- **ACTIVITY**: The entries below should be set down again exactly, with every picture left out.
DATASET EXTRACT Start Marker
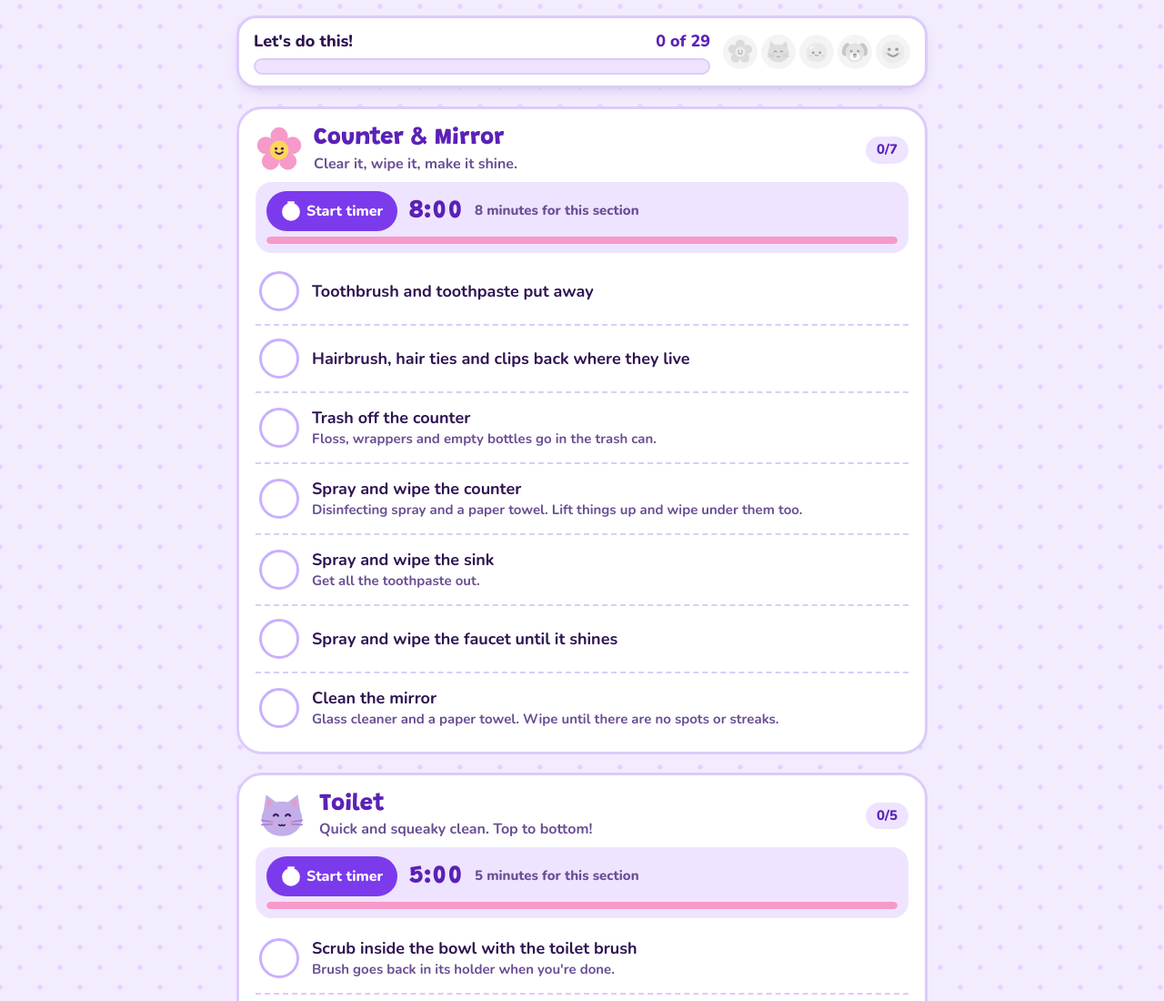
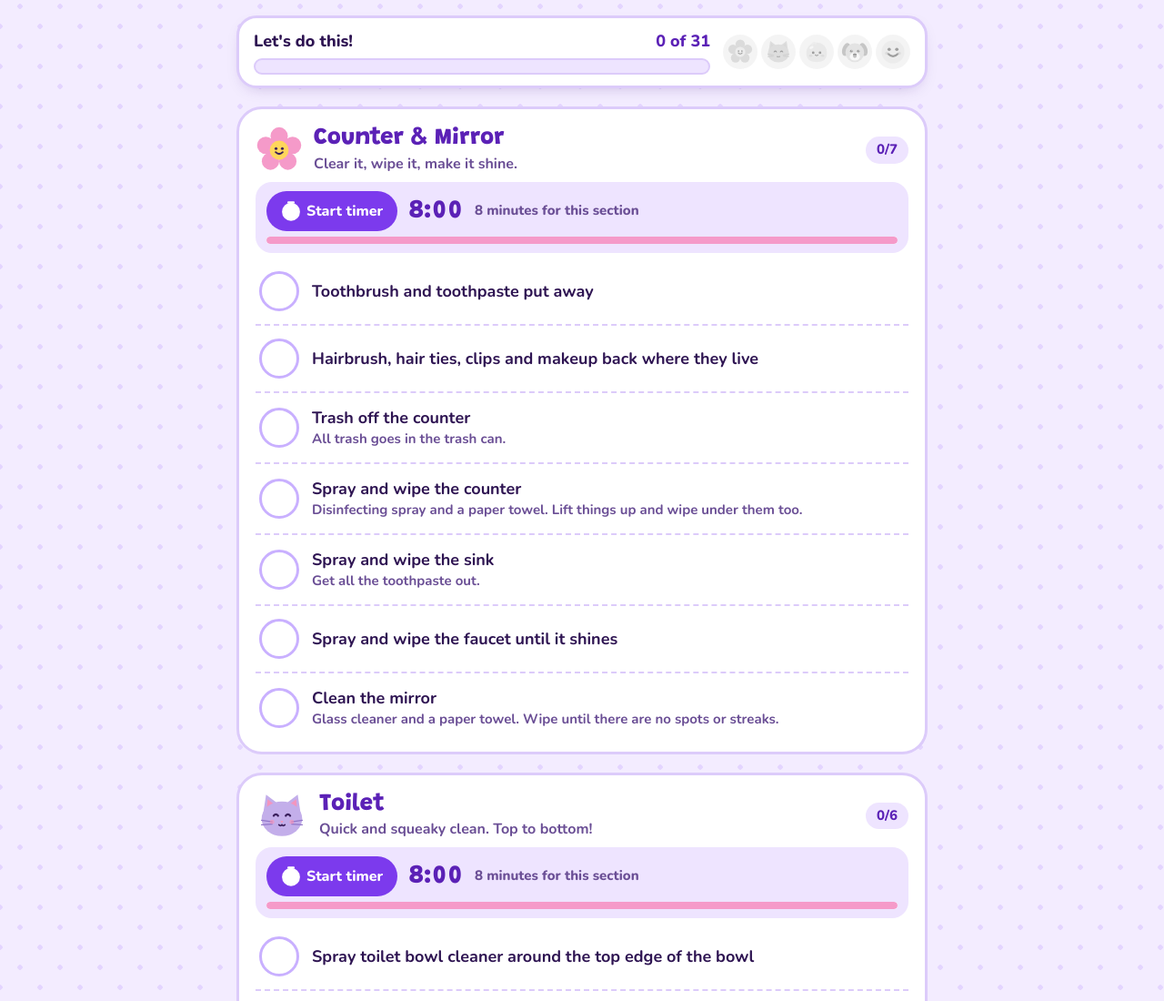
Before and after one commit to beckis-dev/beckis-dev.github.io, a plain HTML site: page bathroom/index.html in a window 1280 px wide. Shown: the part 147-1247 px from the top of the page at 91% size. Drawn offline with nearby package versions, Linux system fonts and the light colour scheme.

Commit message:
Bathroom checklist: toilet cleaner, makeup, towel note, trash and vacuum order
Co-Authored-By: Claude Opus 5.5 <noreply@anthropic.com>
Claude-Session: https://claude.ai/code/session_016AsCBjWYe7VVR6kjzCJfEC

```diff
--- a/bathroom/index.html
+++ b/bathroom/index.html
@@ -241,7 +241,7 @@ details.grown summary{cursor:pointer; font-weight:800; color:var(--ink-soft)}
 
   <div class="progress" role="status" aria-live="polite">
     <div class="bar">
-      <div class="bar-top"><span id="cheer">Let's do this!</span><span class="count" id="count">0 of 29</span></div>
+      <div class="bar-top"><span id="cheer">Let's do this!</span><span class="count" id="count">0 of 31</span></div>
       <div class="track"><div class="fill" id="fill"></div></div>
     </div>
     <div class="stickers" id="stickers"></div>
@@ -299,14 +299,15 @@ details.grown summary{cursor:pointer; font-weight:800; color:var(--ink-soft)}
 const ZONES = [
   { id:'counter', mins:8, title:'Counter & Mirror', art:'flower', w:52, h:52, tip:'Clear it, wipe it, make it shine.', items:[
     ['c1','Toothbrush and toothpaste put away'],
-    ['c2','Hairbrush, hair ties and clips back where they live'],
-    ['c3','Trash off the counter','Floss, wrappers and empty bottles go in the trash can.'],
+    ['c2','Hairbrush, hair ties, clips and makeup back where they live'],
+    ['c3','Trash off the counter','All trash goes in the trash can.'],
     ['c4','Spray and wipe the counter','Disinfecting spray and a paper towel. Lift things up and wipe under them too.'],
     ['c5','Spray and wipe the sink','Get all the toothpaste out.'],
     ['c6','Spray and wipe the faucet until it shines'],
     ['c7','Clean the mirror','Glass cleaner and a paper towel. Wipe until there are no spots or streaks.'],
   ]},
-  { id:'toilet', mins:5, title:'Toilet', art:'cat', w:58, h:53, tip:'Quick and squeaky clean. Top to bottom!', items:[
+  { id:'toilet', mins:8, title:'Toilet', art:'cat', w:58, h:53, tip:'Quick and squeaky clean. Top to bottom!', items:[
+    ['t0','Spray toilet bowl cleaner around the top edge of the bowl'],
     ['t1','Scrub inside the bowl with the toilet brush','Brush goes back in its holder when you\'re done.'],
     ['t2','Spray and wipe the top of the tank and the handle','Disinfecting spray and a paper towel.'],
     ['t3','Spray and wipe the lid and the seat, top and bottom'],
@@ -319,22 +320,23 @@ const ZONES = [
     ['s3','Hair out of the drain','Pull it out with a paper towel and toss it in the trash.'],
     ['s4','Spray the tub and the shower walls','Use the disinfecting spray.'],
     ['s5','Wipe the tub and walls with paper towels','Don\'t forget the ring around the tub!'],
-    ['s6','Hang up your washcloth or loofah to dry'],
+    ['s6','Hang up your loofah to dry'],
     ['s7','Close the shower curtain so it can dry'],
   ]},
   { id:'hamper', mins:5, title:'Hamper', art:'puppy', w:58, h:53, tip:'Every sock finds its way home.', items:[
     ['h1','Dirty clothes and pajamas in the hamper','Hamper full? Bring it downstairs and start a load in the washer.'],
-    ['h2','Hang up your towels to dry','Wet towels on the floor get stinky!'],
+    ['h2','Hang up your towels to dry','If your towel is in your room, go get it and hang it up in the bathroom.'],
     ['h3','Nothing hanging out of the hamper'],
   ]},
   { id:'floor', mins:10, title:'Floor & Sparkle Finish', art:'smiley', w:48, h:48, tip:'Floor last, so all the crumbs and hair are gone for good.', items:[
     ['f1','Pick up everything on the floor'],
     ['f2','Shake out the bath mat and hang it on the tub','Put it back down once the floor is dry.'],
+    ['f4','Empty your trash can into the big can in the garage','While you\'re downstairs, bring the vacuum and mop up with you.'],
     ['f3','Vacuum the floor'],
     ['f3b','Mop the floor'],
-    ['f4','Empty your trash can into the big can in the garage'],
     ['f5','Turn off the light and the fan'],
     ['f6','Stand at the door and look. Does it sparkle?'],
+    ['f7','Bring the vacuum and mop back downstairs'],
   ]},
 ];
 const ALL = ZONES.flatMap(z => z.items.map(i => i[0]));
```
DATASET EXTRACT End Marker
- **WRITTEN SOLUTION**:
Before and after one commit to beckis-dev/beckis-dev.github.io, a plain HTML site: page bathroom/index.html in a window 1280 px wide. Shown: the part 147-1247 px from the top of the page at 91% size. Drawn offline with nearby package versions, Linux system fonts and the light colour scheme.

Commit message:
Bathroom checklist: toilet cleaner, makeup, towel note, trash and vacuum order
Co-Authored-By: Claude Opus 5.5 <noreply@anthropic.com>
Claude-Session: https://claude.ai/code/session_016AsCBjWYe7VVR6kjzCJfEC

```diff
--- a/bathroom/index.html
+++ b/bathroom/index.html
@@ -241,7 +241,7 @@ details.grown summary{cursor:pointer; font-weight:800; color:var(--ink-soft)}
 
   <div class="progress" role="status" aria-live="polite">
     <div class="bar">
-      <div class="bar-top"><span id="cheer">Let's do this!</span><span class="count" id="count">0 of 29</span></div>
+      <div class="bar-top"><span id="cheer">Let's do this!</span><span class="count" id="count">0 of 31</span></div>
       <div class="track"><div class="fill" id="fill"></div></div>
     </div>
     <div class="stickers" id="stickers"></div>
@@ -299,14 +299,15 @@ details.grown summary{cursor:pointer; font-weight:800; color:var(--ink-soft)}
 const ZONES = [
   { id:'counter', mins:8, title:'Counter & Mirror', art:'flower', w:52, h:52, tip:'Clear it, wipe it, make it shine.', items:[
     ['c1','Toothbrush and toothpaste put away'],
-    ['c2','Hairbrush, hair ties and clips back where they live'],
-    ['c3','Trash off the counter','Floss, wrappers and empty bottles go in the trash can.'],
+    ['c2','Hairbrush, hair ties, clips and makeup back where they live'],
+    ['c3','Trash off the counter','All trash goes in the trash can.'],
     ['c4','Spray and wipe the counter','Disinfecting spray and a paper towel. Lift things up and wipe under them too.'],
     ['c5','Spray and wipe the sink','Get all the toothpaste out.'],
     ['c6','Spray and wipe the faucet until it shines'],
     ['c7','Clean the mirror','Glass cleaner and a paper towel. Wipe until there are no spots or streaks.'],
   ]},
-  { id:'toilet', mins:5, title:'Toilet', art:'cat', w:58, h:53, tip:'Quick and squeaky clean. Top to bottom!', items:[
+  { id:'toilet', mins:8, title:'Toilet', art:'cat', w:58, h:53, tip:'Quick and squeaky clean. Top to bottom!', items:[
+    ['t0','Spray toilet bowl cleaner around the top edge of the bowl'],
     ['t1','Scrub inside the bowl with the toilet brush','Brush goes back in its holder when you\'re done.'],
     ['t2','Spray and wipe the top of the tank and the handle','Disinfecting spray and a paper towel.'],
     ['t3','Spray and wipe the lid and the seat, top and bottom'],
@@ -319,22 +320,23 @@ const ZONES = [
     ['s3','Hair out of the drain','Pull it out with a paper towel and toss it in the trash.'],
     ['s4','Spray the tub and the shower walls','Use the disinfecting spray.'],
     ['s5','Wipe the tub and walls with paper towels','Don\'t forget the ring around the tub!'],
-    ['s6','Hang up your washcloth or loofah to dry'],
+    ['s6','Hang up your loofah to dry'],
     ['s7','Close the shower curtain so it can dry'],
   ]},
   { id:'hamper', mins:5, title:'Hamper', art:'puppy', w:58, h:53, tip:'Every sock finds its way home.', items:[
     ['h1','Dirty clothes and pajamas in the hamper','Hamper full? Bring it downstairs and start a load in the washer.'],
-    ['h2','Hang up your towels to dry','Wet towels on the floor get stinky!'],
+    ['h2','Hang up your towels to dry','If your towel is in your room, go get it and hang it up in the bathroom.'],
     ['h3','Nothing hanging out of the hamper'],
   ]},
   { id:'floor', mins:10, title:'Floor & Sparkle Finish', art:'smiley', w:48, h:48, tip:'Floor last, so all the crumbs and hair are gone for good.', items:[
     ['f1','Pick up everything on the floor'],
     ['f2','Shake out the bath mat and hang it on the tub','Put it back down once the floor is dry.'],
+    ['f4','Empty your trash can into the big can in the garage','While you\'re downstairs, bring the vacuum and mop up with you.'],
     ['f3','Vacuum the floor'],
     ['f3b','Mop the floor'],
-    ['f4','Empty your trash can into the big can in the garage'],
     ['f5','Turn off the light and the fan'],
     ['f6','Stand at the door and look. Does it sparkle?'],
+    ['f7','Bring the vacuum and mop back downstairs'],
   ]},
 ];
 const ALL = ZONES.flatMap(z => z.items.map(i => i[0]));
```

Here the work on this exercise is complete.